I was reading where Wayne Gretzky claimed he was successful because he skated to where he thought the puck would be, not where it was. In warfare, people firing at planes from the ground were taught to “lead” the plane and fire ahead of its path. Quarterbacks throw the ball so as to “lead” the receiver in many cases.
I had Bentley out for his daily fetch practice, and I decided to try something new. I noticed that he began to run as soon as I cocked my arm, assuming the direction given my stance, and expecting to pick up the path of the ball when it bounced ahead of him. If I threw in a different direction, he couldn’t immediately tell, and had to slam on the breaks when nothing appeared in front of him.
However, if I threw it up in the air so that it bounced BEHIND him, he wouldn’t hear it on the grass, and also had to stop when nothing appeared ahead of him.
Now, I’m not here to argue with Gretzky, Tom Brady, or anyone trying to shoot at me, but I will share this observation: Too often we assume the flight of the ball. The trajectory isn’t always perfect. A rock can create a bad bounce, another person can choose a different turn unexpectedly, winds and debris can interfere. (I once saw a baseball hit a flying pigeon in the outfield and fall to the ground as a hit. The pigeon’s own trajectory was fatally interrupted by an event it couldn’t anticipate.)
We often assume a future probability incorrectly, because we’re distrait, not paying attention, preoccupied. The flight of the ball—the client, prospect, objective, goal, intention—isn’t always pure and perfect.

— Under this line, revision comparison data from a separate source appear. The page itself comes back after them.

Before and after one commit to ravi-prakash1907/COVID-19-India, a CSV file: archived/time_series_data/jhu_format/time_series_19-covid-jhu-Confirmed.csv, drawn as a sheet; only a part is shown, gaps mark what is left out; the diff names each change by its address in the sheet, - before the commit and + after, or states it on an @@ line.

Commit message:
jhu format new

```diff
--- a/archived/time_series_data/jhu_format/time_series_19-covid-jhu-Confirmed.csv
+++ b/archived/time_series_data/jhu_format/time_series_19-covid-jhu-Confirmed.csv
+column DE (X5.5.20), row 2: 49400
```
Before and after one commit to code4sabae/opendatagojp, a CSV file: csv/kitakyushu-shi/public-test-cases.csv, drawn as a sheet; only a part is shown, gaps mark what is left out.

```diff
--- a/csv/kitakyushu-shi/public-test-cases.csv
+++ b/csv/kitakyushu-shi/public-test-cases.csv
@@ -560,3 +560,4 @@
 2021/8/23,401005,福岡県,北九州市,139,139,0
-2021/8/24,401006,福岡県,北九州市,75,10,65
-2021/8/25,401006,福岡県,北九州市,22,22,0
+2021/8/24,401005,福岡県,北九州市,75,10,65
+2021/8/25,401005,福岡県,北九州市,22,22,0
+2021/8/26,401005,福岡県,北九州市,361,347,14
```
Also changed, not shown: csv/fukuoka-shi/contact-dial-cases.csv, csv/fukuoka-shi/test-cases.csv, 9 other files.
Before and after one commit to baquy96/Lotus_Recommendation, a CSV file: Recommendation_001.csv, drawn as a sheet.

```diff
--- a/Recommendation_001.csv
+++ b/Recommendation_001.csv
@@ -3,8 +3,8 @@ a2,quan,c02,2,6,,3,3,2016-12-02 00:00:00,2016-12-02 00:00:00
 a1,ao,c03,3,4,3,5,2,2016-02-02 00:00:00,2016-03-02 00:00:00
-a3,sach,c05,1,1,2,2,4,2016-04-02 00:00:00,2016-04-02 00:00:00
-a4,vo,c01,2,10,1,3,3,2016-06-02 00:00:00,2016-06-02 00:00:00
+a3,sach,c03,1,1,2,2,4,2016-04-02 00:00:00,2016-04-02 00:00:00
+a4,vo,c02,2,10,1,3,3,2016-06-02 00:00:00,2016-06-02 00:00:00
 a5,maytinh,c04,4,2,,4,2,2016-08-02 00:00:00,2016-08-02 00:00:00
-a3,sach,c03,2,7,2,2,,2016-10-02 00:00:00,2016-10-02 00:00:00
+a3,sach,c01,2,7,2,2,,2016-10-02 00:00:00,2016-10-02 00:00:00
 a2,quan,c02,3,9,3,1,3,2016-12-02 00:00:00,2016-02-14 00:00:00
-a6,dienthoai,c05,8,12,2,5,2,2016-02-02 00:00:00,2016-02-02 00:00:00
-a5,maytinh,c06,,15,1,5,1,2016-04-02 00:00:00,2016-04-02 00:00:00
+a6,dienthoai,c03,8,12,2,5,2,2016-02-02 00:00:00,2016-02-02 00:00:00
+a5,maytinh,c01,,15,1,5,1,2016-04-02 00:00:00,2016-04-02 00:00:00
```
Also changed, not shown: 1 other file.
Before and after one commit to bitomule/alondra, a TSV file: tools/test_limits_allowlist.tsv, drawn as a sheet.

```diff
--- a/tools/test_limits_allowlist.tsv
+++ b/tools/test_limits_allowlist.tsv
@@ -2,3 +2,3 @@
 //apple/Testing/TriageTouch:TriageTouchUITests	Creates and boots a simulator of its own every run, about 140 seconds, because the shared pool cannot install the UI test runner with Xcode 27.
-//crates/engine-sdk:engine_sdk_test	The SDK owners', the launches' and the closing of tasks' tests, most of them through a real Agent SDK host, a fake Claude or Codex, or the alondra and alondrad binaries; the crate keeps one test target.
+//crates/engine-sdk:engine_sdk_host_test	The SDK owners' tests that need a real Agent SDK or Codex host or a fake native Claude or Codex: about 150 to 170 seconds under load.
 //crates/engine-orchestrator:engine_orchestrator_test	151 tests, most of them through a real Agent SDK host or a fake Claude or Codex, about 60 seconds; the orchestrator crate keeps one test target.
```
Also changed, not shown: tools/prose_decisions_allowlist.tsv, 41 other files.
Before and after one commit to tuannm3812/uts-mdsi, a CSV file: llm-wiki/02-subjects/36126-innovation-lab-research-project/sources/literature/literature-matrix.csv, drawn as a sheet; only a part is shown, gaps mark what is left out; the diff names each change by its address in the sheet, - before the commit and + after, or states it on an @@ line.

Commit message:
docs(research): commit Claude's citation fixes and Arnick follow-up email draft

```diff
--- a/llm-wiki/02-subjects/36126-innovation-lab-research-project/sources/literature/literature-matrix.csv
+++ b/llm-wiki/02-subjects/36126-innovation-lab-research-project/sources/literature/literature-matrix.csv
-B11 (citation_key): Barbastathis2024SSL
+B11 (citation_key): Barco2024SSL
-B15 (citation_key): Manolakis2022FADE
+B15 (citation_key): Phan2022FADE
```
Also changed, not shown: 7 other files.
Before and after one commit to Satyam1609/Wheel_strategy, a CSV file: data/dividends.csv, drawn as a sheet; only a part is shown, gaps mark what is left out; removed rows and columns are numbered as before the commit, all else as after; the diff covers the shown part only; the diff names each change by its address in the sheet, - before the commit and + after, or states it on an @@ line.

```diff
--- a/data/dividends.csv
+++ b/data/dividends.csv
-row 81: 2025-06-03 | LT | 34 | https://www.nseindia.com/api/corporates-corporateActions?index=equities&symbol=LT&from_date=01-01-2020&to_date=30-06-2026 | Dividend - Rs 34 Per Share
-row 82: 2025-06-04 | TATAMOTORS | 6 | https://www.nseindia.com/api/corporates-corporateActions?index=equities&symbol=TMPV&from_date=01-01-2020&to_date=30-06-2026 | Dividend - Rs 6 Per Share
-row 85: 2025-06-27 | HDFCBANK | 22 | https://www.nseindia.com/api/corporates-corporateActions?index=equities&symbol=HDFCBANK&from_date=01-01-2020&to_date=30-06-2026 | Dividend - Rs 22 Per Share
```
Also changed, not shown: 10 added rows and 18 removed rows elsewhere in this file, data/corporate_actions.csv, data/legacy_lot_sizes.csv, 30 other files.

We have to pay attention.
Gretzky and Brady are huge exceptions, which is why they stand out. Bentley has begun looking up. We can all learn.
© Alan Weiss 2013